While walking through a bookstore, new or used, I always stop and look for my favorite authors. I idle by their alphabetical presence and run my eyes hungrily over the spines of their books. I am always looking for first editions, or copies of works I do not possess. But sometimes I find a unique copy of a book I already own. If it speaks to me I will purchase it and bring it home to sit on the shelf with its cousins. I’ve ended up with four or five different versions of that same title. Is it a compulsion? No, it’s a conversation.
I can sometimes hear the voice of the book. It tells about the hidden history of hands holding it through time; maybe only one person…sometimes a dozen. Each finger, each thumb that held the pages open for salutation floats into my mind’s inner vision. Young children, teenagers, elderly grandmas – they’ve all left some integral essence on the paper and horse-bone glue of the book. It talks about revelations eternal. It talks about scansion and presentation; it talks about late night binges and book club biddies talking rhetorical about semicolons. It talks of authorial eternities among righteous writers from all times, all civilizations.
I also hear the writer speak. Each time I open one of their books they briefly, for the time I am reading them, live again. A voice of someone long deceased (or maybe even living in a low rent apartment forgotten, akin to death) and they begin to talk to me, to tell me intricate stories woven from late nights and long airplane flights, from cross country Greyhounds run through desiccated sunburnt towns, discovering the endless variations on the essential dreamscapes of storytelling. They blow the smell of lattes in my face and echo the distant chatter of cafe couples as keyboard keys clack. I almost have to wash the ink off of my fingers from running my hands across their notepads as sentences form and new realities take shape.
I am a necromancer when Twain tells tales. Reading ‘A Connecticut Yankee’ or ‘Letters from the Earth’ causes him to appear ghostlike in this world, his white mustache twitching in desperate need of a cigar when no smoking is the rule of the day. Allen Ginsberg appears each time Howl is recited by curious and independent 16 year olds, he dances with glee when they discover his paeans to assholes, cocks, and ultimate freedom. The dandies, the denialists, the dreamweavers and thoughtpickers; the ancient voices salvaged from broken shards of cuneiform and papyrus, the dime novelists and the sci-fi strategist – come back to life like miraculous Lazarus and all so much more vibrant.
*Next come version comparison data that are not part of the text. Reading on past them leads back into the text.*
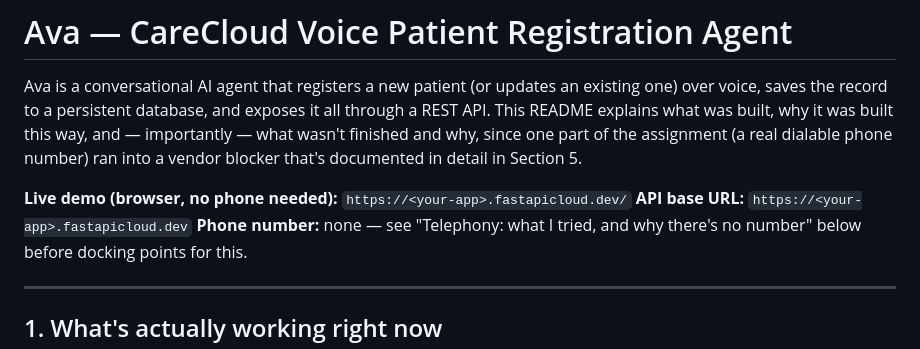
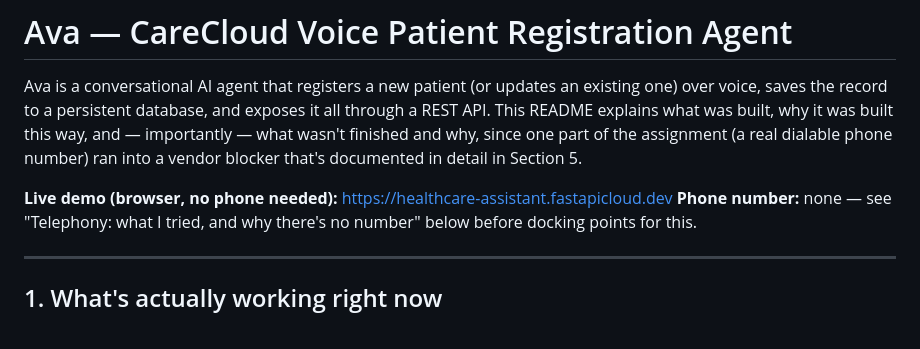
Before and after one commit to abrehmanmiqbal/CareCloud, a Markdown page: README.md, the part around the change. GitHub-like rendering.

```diff
--- a/README.md
+++ b/README.md
@@ -7,8 +7,7 @@ it was built this way, and — importantly — what wasn't finished and why,
 since one part of the assignment (a real dialable phone number) ran into a
 vendor blocker that's documented in detail in Section 5.
 
-**Live demo (browser, no phone needed):** `https://<your-app>.fastapicloud.dev/`
-**API base URL:** `https://<your-app>.fastapicloud.dev`
+**Live demo (browser, no phone needed):** https://healthcare-assistant.fastapicloud.dev
 **Phone number:** none — see "Telephony: what I tried, and why there's no
 number" below before docking points for this.
 
```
How wonderful it must be to be a name remembered. To be the writer of books that stand the test of time. To have life breathed into your ideas again and again. To be a voice calling from the pages of a book eternal as long as paper holds its molecular cohesion. As long as English is spoken. As long as eyes search for you hungrily on long shelves among a thousand others. These individual tomes tantalizing in their verbal glories begging for that fine and sweet amygdala response, where brains convert dashed off inky imprints into words to be pronounced in internal silence.
They say in so many various ways: “As long as words have meaning, I will too.”